What is expected:
Needed from the entries below: every line that holds the word "files".

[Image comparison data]
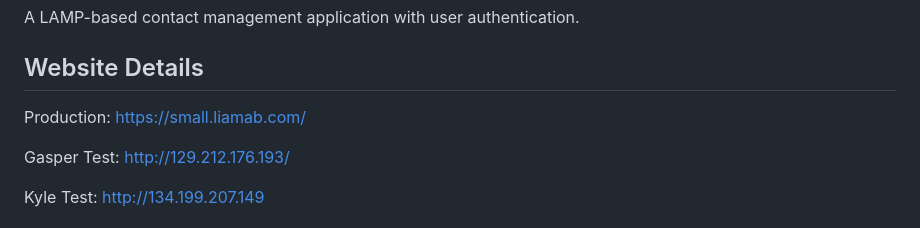
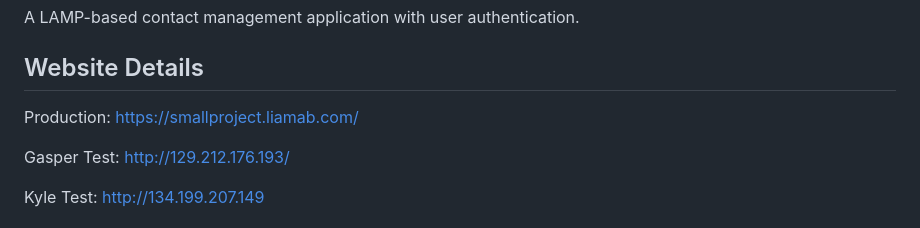
Before and after one commit to cop4331-spring26-team1/frontend, a Markdown page: README.md, the part around the change. GitHub-like rendering.

Commit message:
[update] readme

```diff
--- a/README.md
+++ b/README.md
@@ -5,7 +5,7 @@ A LAMP-based contact management application with user authentication.
 
 ## Website Details
 
-Production: https://small.liamab.com/
+Production: https://smallproject.liamab.com/
 
 Gasper Test: http://129.212.176.193/
 
```
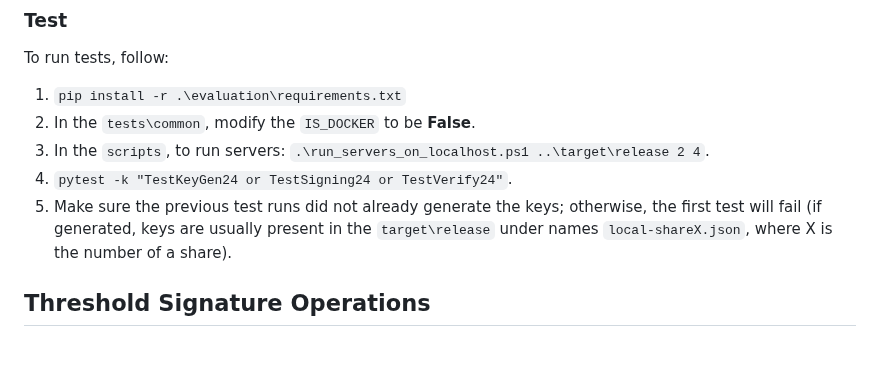
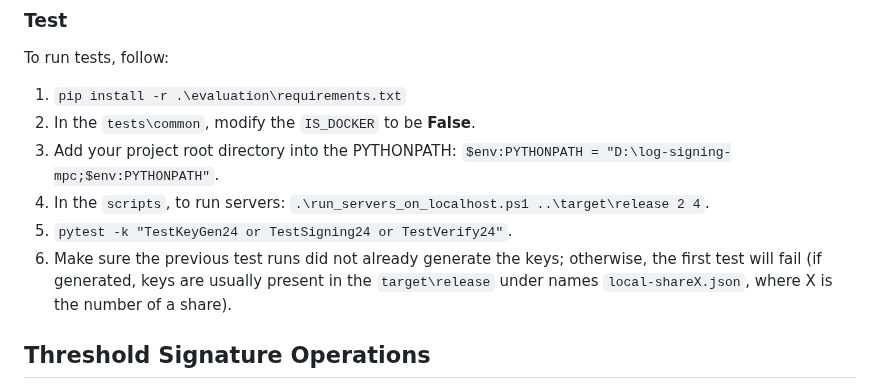
Before and after one commit to xmaslo/log-signing-mpc, a Markdown page: README.md, the part around the change. Drawn GitHub-style; blank space fills up the shorter version.

Commit message:
mention PYTHONPATH in Test section

```diff
--- a/README.md
+++ b/README.md
@@ -68,9 +68,10 @@ The format is: `.\log-signing-mpc.exe server-id HTTP-port TLS-port threshold num
 To run tests, follow:
 1. `pip install -r .\evaluation\requirements.txt`
 2. In the `tests\common`, modify the `IS_DOCKER` to be **False**.
-3. In the `scripts`, to run servers: `.\run_servers_on_localhost.ps1 ..\target\release 2 4`.
-4. `pytest -k "TestKeyGen24 or TestSigning24 or TestVerify24"`.
-5. Make sure the previous test runs did not already generate the keys; otherwise, the first test will fail (if generated, keys are usually present in the `target\release` under names `local-shareX.json`, where X is the number of a share).
+3. Add your project root directory into the PYTHONPATH: `$env:PYTHONPATH = "D:\log-signing-mpc;$env:PYTHONPATH"`.
+4. In the `scripts`, to run servers: `.\run_servers_on_localhost.ps1 ..\target\release 2 4`.
+5. `pytest -k "TestKeyGen24 or TestSigning24 or TestVerify24"`.
+6. Make sure the previous test runs did not already generate the keys; otherwise, the first test will fail (if generated, keys are usually present in the `target\release` under names `local-shareX.json`, where X is the number of a share).
 
 ## Threshold Signature Operations
 
```
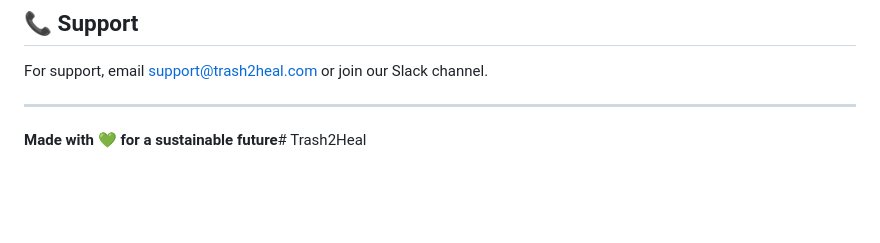
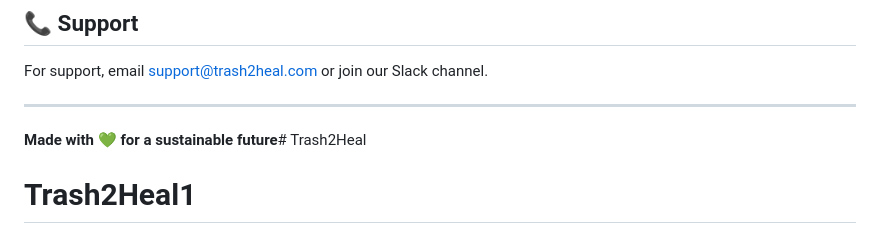
Before and after one commit to kapten-maou/Trash2Heal3, a Markdown page: README.md, the part around the change. GitHub-like rendering; blank space fills up the shorter version.

```diff
--- a/README.md
+++ b/README.md
@@ -381,3 +381,4 @@ For support, email support@trash2heal.com or join our Slack channel.
 ---
 
 **Made with 💚 for a sustainable future**# Trash2Heal
+# Trash2Heal1
```
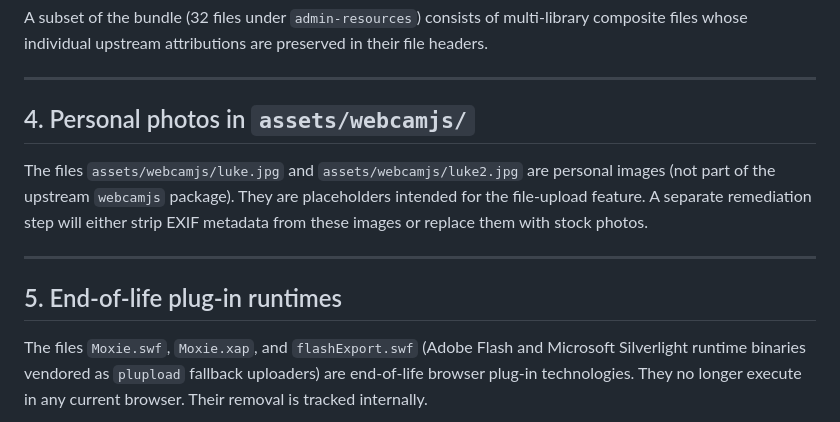
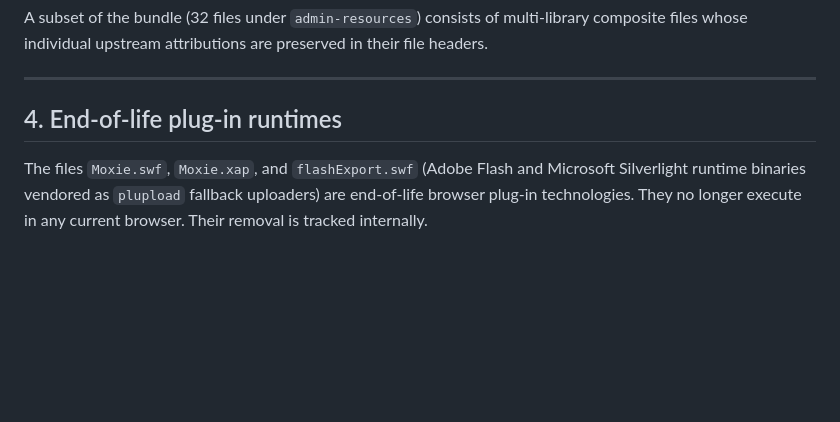
Before and after one commit to VPLTD/VP_Panel_CDN, a Markdown page: NOTICE.md, the part around the change. GitHub-like rendering; blank space fills up the shorter version.

Commit message:
chore: remove orphaned assets/webcamjs/luke.jpg + luke2.jpg
Both files were personal placeholder photos added to the webcamjs lib
directory and never referenced by any code (verified across all four
VPLTD repos). luke.jpg also carried EXIF metadata identifying the
source device.

Removed from current HEAD AND from all of git history via
git filter-repo --invert-paths so no historical scan finds them.

NOTICE.md section 4 (which previously documented these files as
"pending EXIF strip or replacement") is removed and subsequent
sections renumbered.

```diff
--- a/NOTICE.md
+++ b/NOTICE.md
@@ -162,17 +162,7 @@ are preserved in their file headers.
 
 ---
 
-## 4. Personal photos in `assets/webcamjs/`
-
-The files `assets/webcamjs/luke.jpg` and `assets/webcamjs/luke2.jpg`
-are personal images (not part of the upstream `webcamjs` package). They
-are placeholders intended for the file-upload feature. A separate
-remediation step will either strip EXIF metadata from these images or
-replace them with stock photos.
-
----
-
-## 5. End-of-life plug-in runtimes
+## 4. End-of-life plug-in runtimes
 
 The files `Moxie.swf`, `Moxie.xap`, and `flashExport.swf` (Adobe Flash
 and Microsoft Silverlight runtime binaries vendored as `plupload`
```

Your solution:
Both files were personal placeholder photos added to the webcamjs lib
NOTICE.md section 4 (which previously documented these files as
-The files `assets/webcamjs/luke.jpg` and `assets/webcamjs/luke2.jpg`
 The files `Moxie.swf`, `Moxie.xap`, and `flashExport.swf` (Adobe Flash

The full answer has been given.